At issue is the Trump nominee’s purchase of stock in Innate Immunotherapeutics, an Australian company that stood to benefit from legislation that allows for speedier clinical drug trials.
Price testified before the Senate health committee that he had purchased the stock at the same price that was available to all other investors. But the Senate Democrats noted that The Wall Street Journal reported last week that Price had purchased discounted shares in two separate private placements offered to fewer than 20 U.S. investors. The senators said the company’s chief executive officer had confirmed that the discount price was not available to all U.S. investors.
In an email interview last week with McClatchy, Innate Immunotherapeutics CEO Simon Wilkinson disputed that Price had gotten insider or privileged information about the company before he purchased the stock.
He told McClatchy that Price was not an “initial” investor in a private offering of company stock but rather had heard about the offering through a “family and friends” offer that gave first shots to people who had been advised about the offering by people who own significant shares.
In this case that was Rep. Christopher Collins, R-N.Y., who is a director of the company, according to Wilkinson and Price’s congressional testimony.
But the senators, in a letter to the SEC sent Friday, said Collins’ and Wilkinson’s accounts changed again. In an email mistakenly sent to CNN, Collins said the offer “was made available to every U.S. shareholder who had ever participated in any share offering in the U.S.”
The Democrats’ letter to the SEC also says that although Price says conversations with Collins abut the company did not influence his decision to purchase the stock, Collins told The Wall Street Journal otherwise.
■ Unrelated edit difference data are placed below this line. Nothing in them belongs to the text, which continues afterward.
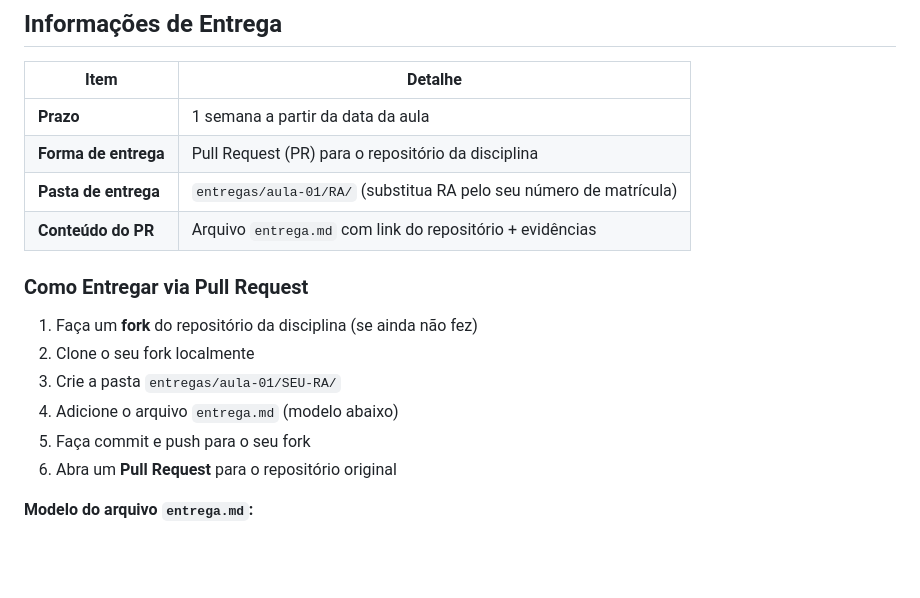
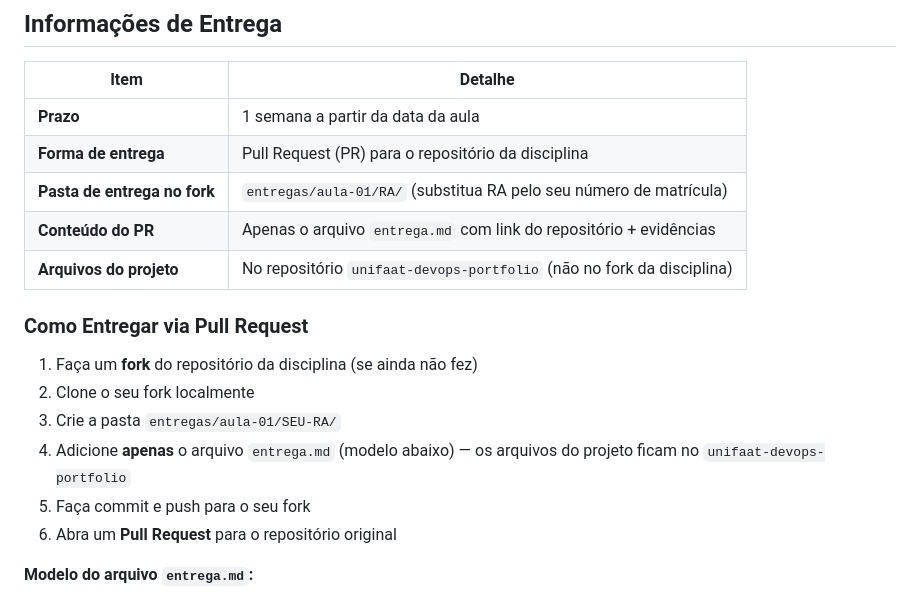
Before and after one commit to AleTavares/devops_20262, a Markdown page: aula-01/TF.md, the part around one of its changes. GitHub-like rendering; blank space fills up the shorter version.

```diff
--- a/aula-01/TF.md
+++ b/aula-01/TF.md
@@ -10,15 +10,16 @@ Crie seu **repositório portfólio DevOps** no GitHub, demonstrando domínio dos
 |------|---------|
 | **Prazo** | 1 semana a partir da data da aula |
 | **Forma de entrega** | Pull Request (PR) para o repositório da disciplina |
-| **Pasta de entrega** | `entregas/aula-01/RA/` (substitua RA pelo seu número de matrícula) |
-| **Conteúdo do PR** | Arquivo `entrega.md` com link do repositório + evidências |
+| **Pasta de entrega no fork** | `entregas/aula-01/RA/` (substitua RA pelo seu número de matrícula) |
+| **Conteúdo do PR** | Apenas o arquivo `entrega.md` com link do repositório + evidências |
+| **Arquivos do projeto** | No repositório `unifaat-devops-portfolio` (não no fork da disciplina) |
 
 ### Como Entregar via Pull Request
 
 1. Faça um **fork** do repositório da disciplina (se ainda não fez)
 2. Clone o seu fork localmente
 3. Crie a pasta `entregas/aula-01/SEU-RA/`
-4. Adicione o arquivo `entrega.md` (modelo abaixo)
+4. Adicione **apenas** o arquivo `entrega.md` (modelo abaixo) — os arquivos do projeto ficam no `unifaat-devops-portfolio`
 5. Faça commit e push para o seu fork
 6. Abra um **Pull Request** para o repositório original
 
```
Also changed, not shown: other parts of aula-01/TF.md (+34 -4 lines), aula-02/TF.md (+54 -25 lines).
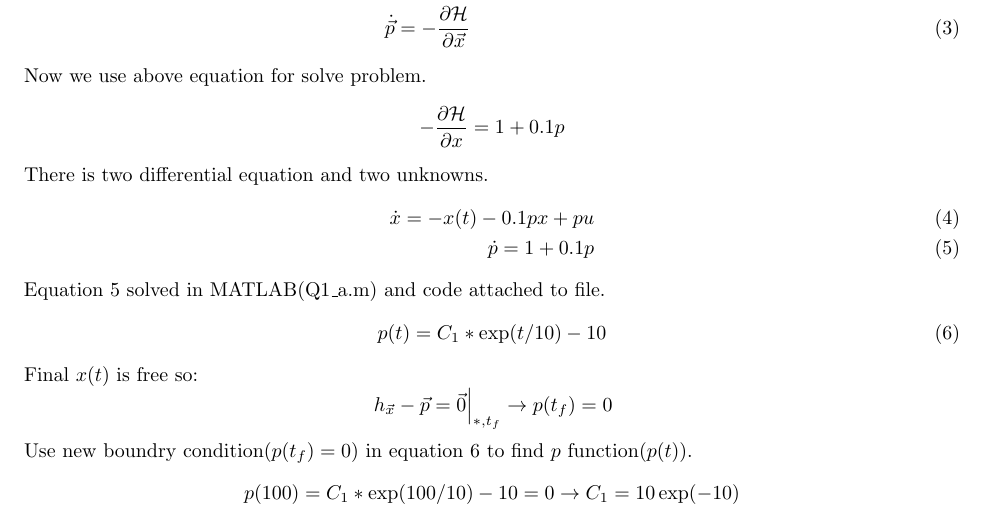
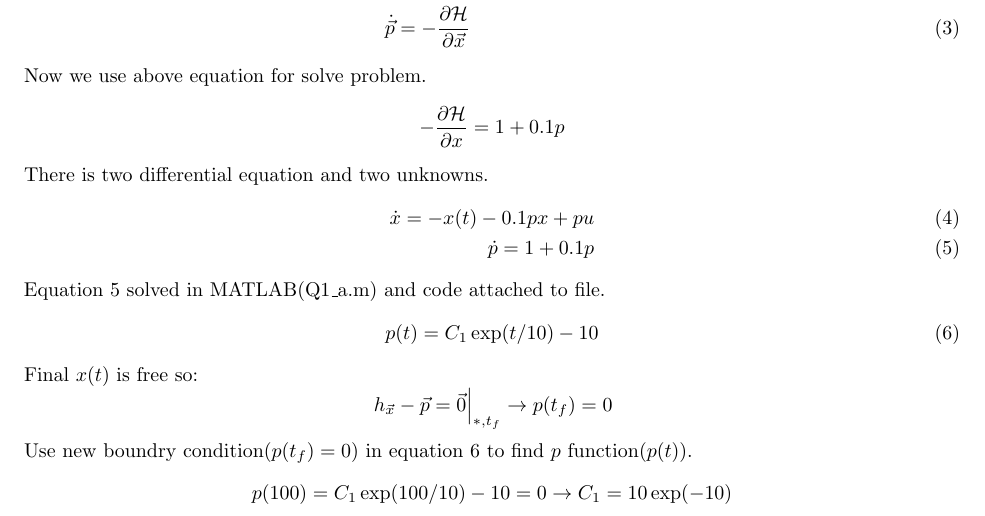
Before and after one commit to alibaniasad1999/Optimal-Control, a LaTeX problem sheet (HW/HW2/Report/main.tex, which reads HW/HW2/Report/Q1/Q1_a.tex): part of page 1 of 3, cut so that both start at the same text. Compiled offline with pdfLaTeX.

Commit message:
change star to cross

```diff
--- a/HW/HW2/Report/Q1/Q1_a.tex
+++ b/HW/HW2/Report/Q1/Q1_a.tex
@@ -18,12 +18,12 @@ There is two differential equation and two unknowns.
 \end{align}
 Equation \ref{pQ1_a} solved in MATLAB(Q1\_a.m) and code attached to file.
 \begin{equation} \label{ans_pQ1_a}
-p(t) = C_1*\exp(t/10) - 10
+p(t) = C_1\exp(t/10) - 10
 \end{equation}
 Final $x(t)$ is free so:
 $$ \left .h_{\vec x} - \vec{p} = \vec{0} \right \vert_{*, t_f} \to p(t_f) = 0$$
 Use new boundry condition($p(t_f) = 0$) in equation \ref{ans_pQ1_a} to find $p$ function($p(t)$).
-$$p(100) = C_1*\exp(100/10) - 10  = 0\to C_1 = 10\exp(-10)$$
+$$p(100) = C_1\exp(100/10) - 10  = 0\to C_1 = 10\exp(-10)$$
 \begin{equation} \label{fullans_pQ1_a}
 p(t) = 10\exp \left(0.1(t-100)\right)-10
 \end{equation}
```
Collins told the newspaper that after telling Price about a private placement, “Price asked if he could participate.”
The account, the senators wrote, “renews questions regarding whether Rep. Price benefited from information not available to the general public.”
Republicans hope Price will play a leading role in rolling back former President Barack Obama’s signature health care law, but Democrats have looked to stall his nomination, raising repeated questions about his stock trades. Senate Democrats on the health committee called on the SEC in January to investigate Price’s stock deals. They’ve also called for an investigation by the Office of Congressional Ethics.
The SEC declined to comment. A spokesman for HHS, Ryan Murphy, said any suggestion that Price’s “motivations for public service have been anything other than to seek to improve the lives of the American people is simply wrong.”
Senate Democrats are mostly expected to vote against Price, but they don’t have the votes to block his nomination and few Republicans seem inclined to join them.
Democrats twice boycotted a Senate Finance Committee meeting last week that was to vote on Price’s nomination. Republicans waived committee rules and approved Price with a unanimous vote.
Price has denied any wrongdoing, and Senate Finance Committee Chairman Orrin Hatch, R-Utah, has accused Democrats of launching “grossly exaggerated and distorted attacks” on the nominee.